HIDTA was created by Congress with the Anti-Drug Abuse Act of 1988 and provides assistance to federal, state, local, and tribal law enforcement agencies operating in areas determined to be critical drug-trafficking regions of the United States, according to the Office of National Drug Control Policy. In addition to Olmsted County's new designation, St. Louis County in Minnesota also joined the North Central HIDTA program. Eleven other counties in 11 states also received the HIDTA designation. According to the news release, 2018 marked the first establishment of a new HIDTA program in 17 years.

"We are excited for this opportunity and the confidence the Office of National Drug Control Policy (ONDCP) has in us with this designation but disappointed at the same time," Sheriff Kevin Torgerson wrote in an email. "Excited because this will allow us to do more of the work we are tasked to do in keeping our communities safer. But saddened because this validates the huge illegal drug addiction and use/abuse problem we have locally. So many families are being torn apart every day by overdose, thefts, burglaries, domestic abuse, sexual abuse, assaults of all kinds and shootings due specifically to the narcotics and illegal prescription drugs in our society."

To be designated as a High Intensity Drug Trafficking Area, an area must be determined to be a significant center of illegal drug production, manufacturing, importation, or distribution and that the law enforcement agencies in that area have committed resources to respond aggressively to the drug trafficking problem in the area.

Areas seeking the designation must also demonstrate that drug-related activities in the area are having a significant harmful impact in the area and in other areas of the country and that a significant increase in allocation of federal resources is necessary to respond adequately to drug-related activities in the area.
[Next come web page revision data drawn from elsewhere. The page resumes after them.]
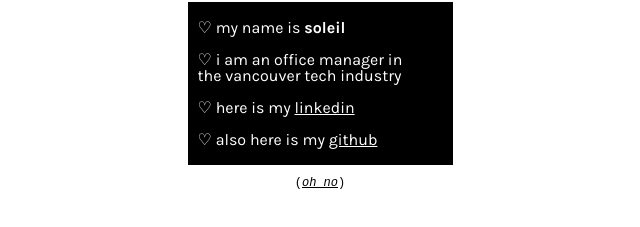
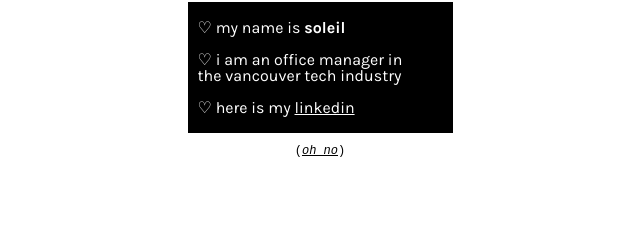
Before and after one commit to nocturnll/nocturnll.github.io, a plain HTML site: page index.html in a window 1280 px wide. Shown: the part 77-304 px from the top of the page, without its empty margins (320-960 px from the left). Drawn offline with Linux system fonts and the light colour scheme.

Commit message:
Update index.html

```diff
--- a/index.html
+++ b/index.html
@@ -12,7 +12,7 @@
 			<p>♡ my name is <strong>soleil</strong></p>
 			<p>♡ i am an office manager in <br>the vancouver tech industry</p>
 			<p>♡ here is my <a href="https://www.linkedin.com/in/soleil-carter-ab3093a4/" target="_blank">linkedin</a></p>
-			<p>♡ also here is my <a href="#" target="_blank">github</a></p>
+			<!-- <p>♡ also here is my <a href="#" target="_blank">github</a></p> -->
 		</div>
 	</div>
 		<p id="ohno">(<a href="./ohno/"><em>oh no</em></a>)</p>
```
“The proven success of our HIDTA program is a direct result of the hard work of those on the front lines of this fight, and the invaluable partnerships they’ve formed with law enforcement groups across the Nation," ONDCP Director Jim Carroll said in a statement. "By expanding our HIDTA program to these critical areas, we are providing more resources to help achieve our mission of keeping more of our family members, friends, and neighbors safe.”

In 2018, HIDTA Program initiatives dismantled nearly 3,000 drug trafficking organizations, removed $16.5 billion in wholesale value of drugs from the street and made nearly 99,000 arrests, according to the White House Office of National Drug Control Policy.

Although the designation specifies Olmsted County, Torgerson said that the federal resources will support the entire region and likely be used by the regional task force.

Rochester Police Capt. Casey Moilanen said the designation gives the department more resources and tools to help them address drug-related problems in the community and this area of the state. The program also means that  federal partners recognize that Rochester, Olmsted County and  Southeastern Minnesota is a significant corridor and venue for drugs to come into the state and the community

"What it really does, it gives us additional resources and federal partners to better control and limit the amount of drugs that are coming into our community," Moilanen said.